3.14. GObject-Style Construction

As pointed out before, Vala supports an alternative construction scheme that is slightly different to the one described before, but closer to the way GObject construction works. Which one you prefer depends on whether you come from the GObject side or from the Java or C# side. The gobject-style construction scheme introduces some new syntax elements: construct properties, a special Object(...) call and a construct block. Let’s take a look at how this works:

public class Person : Object {

    /* Construction properties */
    public string name { get; construct; }
    public int age { get; construct set; }

    public Person(string name) {
        Object(name: name);

    public Person.with_age(string name, int years) {
        Object(name: name, age: years);

    construct {
        // do anything else
        stdout.printf("Welcome %s\n", this.name);

With the gobject-style construction scheme each construction method only contains an Object(...) call for setting so-called construct properties. The Object(...) call takes a variable number of named arguments in the form of property: value. These properties must be declared as construct or set properties. They will be set to the given values and afterwards all construct {} blocks in the hierarchy from GLib.Object down to our class will be called.

The construct block is guaranteed to be called when an instance of this class is created, even if it is created as a subtype. It does neither have any parameters, nor a return value. Within this block you can call other methods and set member variables as needed.

Construct properties are defined just as get and set properties, and therefore can run arbitrary code on assignment. If you need to do initialisation based on a single construct property, it is possible to write a custom construct block for the property, which will be executed immediately on assignment, and before any other construction code.

If a construct property is declared without set it is a so-called construct only property, which means it can only be assigned on construction, but no longer afterwards. In the example above name is such a construct only property.

Here’s a summary of the various types of properties together with the nomenclature usually found in the documentation of gobject-based libraries:
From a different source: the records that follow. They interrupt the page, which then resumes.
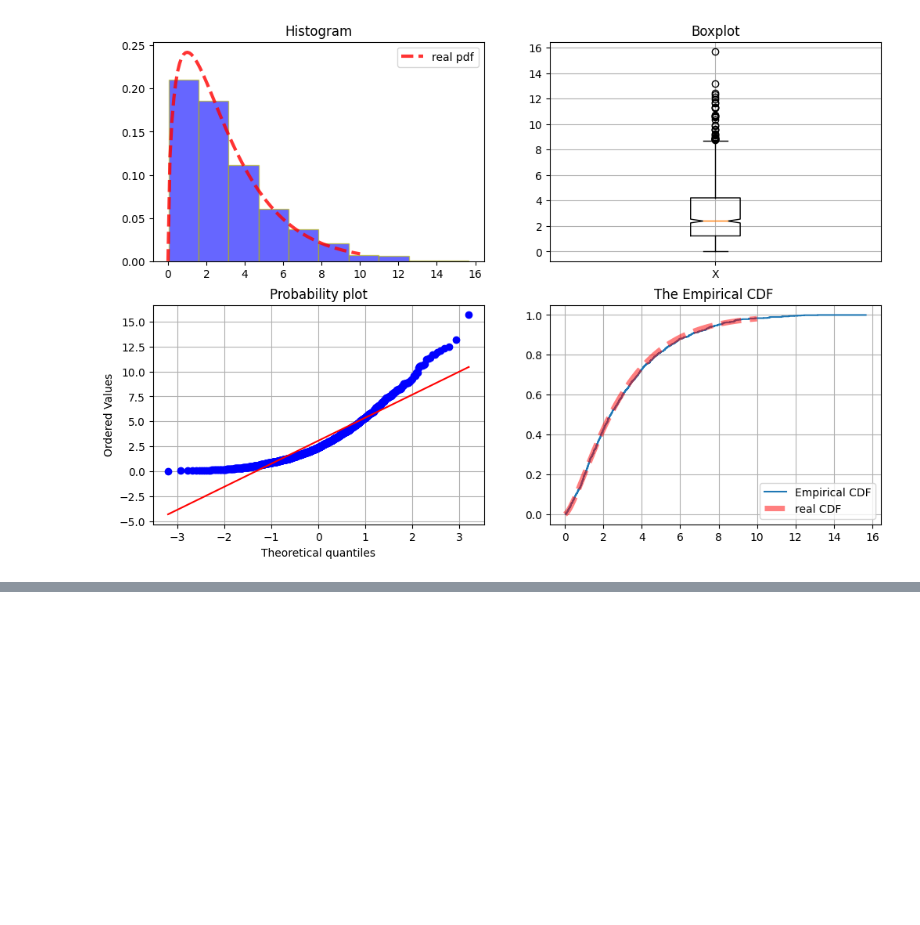
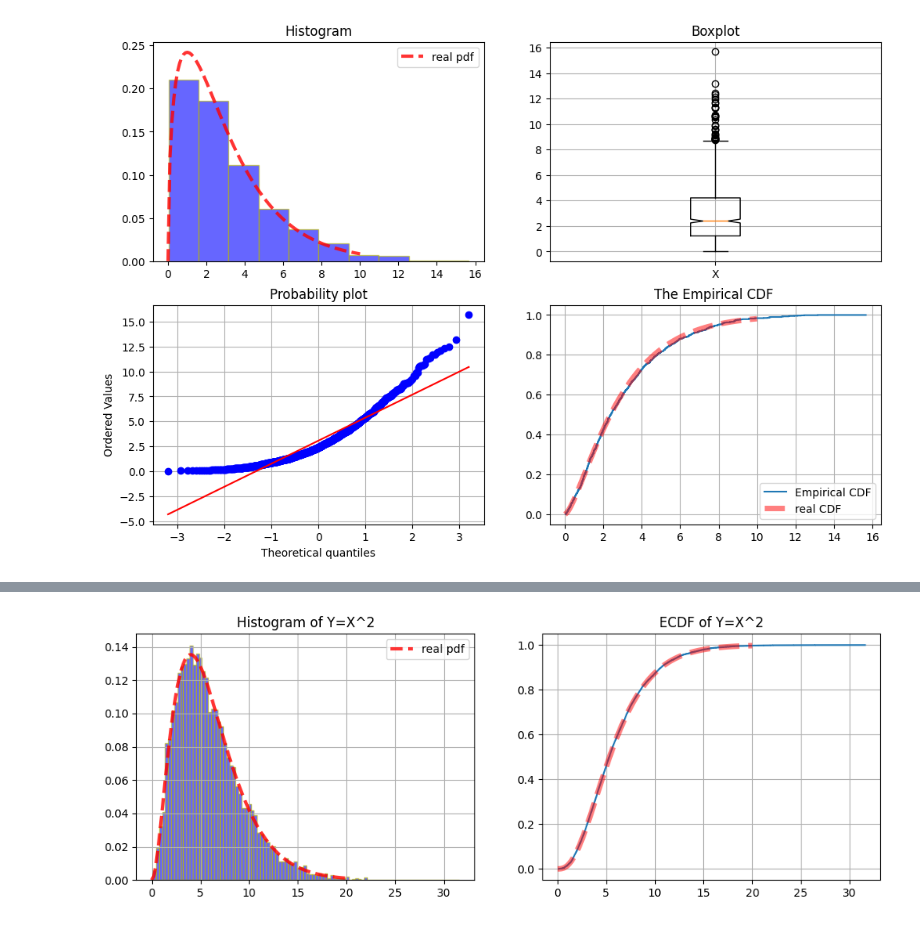
Before and after one commit to ntpuccw/InClassCoding, a Jupyter notebook: gar0924.ipynb, the cells around one changed output, grey strips where cells are left out. Drawn from its saved outputs; the diff is of its cells as text; code cells hidden in the pictures; blank space fills up the shorter version.

```diff
--- a/gar0924.ipynb
+++ b/gar0924.ipynb
@@ -72,0 +104,32 @@ RandomNumExp(dist = 'chi2', params = (3,), n = 1000, bins = 10)
+# %%
+# Y = chi2(2) + chi2(4) = chi2(6)
+n =10000
+x1 = stats.chi2.rvs(df = 2, size = n)
+x2 = stats.chi2.rvs(df = 4, size = n)
+y = x1 + x2
+# --- IGNORE ---
+fig, ax = plt.subplots(1, 2, figsize = (12, 4))
+ax[0].hist(y, bins = 100, density = True, alpha = 0.6,\
+              color = 'b', edgecolor = 'y', linewidth = 1)
+# draw the real pdf
+xx= np.linspace(0, 20, 100)
+yy = stats.chi2.pdf(xx, df = 6)
+ax[0].plot(xx, yy, color = 'r', linestyle = '--', \
+            linewidth = 3, alpha = 0.8, label = 'real pdf')
+ax[0].legend()
+ax[0].set_title('Histogram of Y=X^2')
+ax[0].grid(True)
+# Emperical CDF
+y_sorted = np.sort(y)
+Y = np.arange(1, n+1) / n
+
+ax[1].plot(y_sorted, Y, drawstyle = 'steps-pre', label = 'Empirical CDF')
+Y_ = stats.chi2.cdf(xx, df = 6)
+ax[1].plot(xx, Y_, color = 'r', linestyle = '--',
+    linewidth = 5, alpha = 0.5, label = 'real CDF')
+# ax[1].boxplot(y, notch = True, vert = True, labels = ['Y'])
+ax[1].grid(True)
+ax[1].set_title('ECDF of Y=X^2')
+plt.show()
+# %% [output]
+[figure, added]
```
Also changed, not shown: parts of 1 cell of this notebook.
public int a { get; private set; }    // Read
public int b { private get; set; }    // Write
public int c { get; set; }            // Read / Write
public int d { get; set construct; }  // Read / Write / Construct
public int e { get; construct; }      // Read / Write-Construct-Only

In some cases you may also want to perform some action - not when instances of a class is created - but when the class itself is created by the GObject runtime. In GObject terminology we are talking about a snippet of code run inside the class_init function for the class in question. In Java this is known as static initializer blocks. In Vala this looks like:

/* This snippet of code is run when the class
 * is registered with the type system */
 static construct {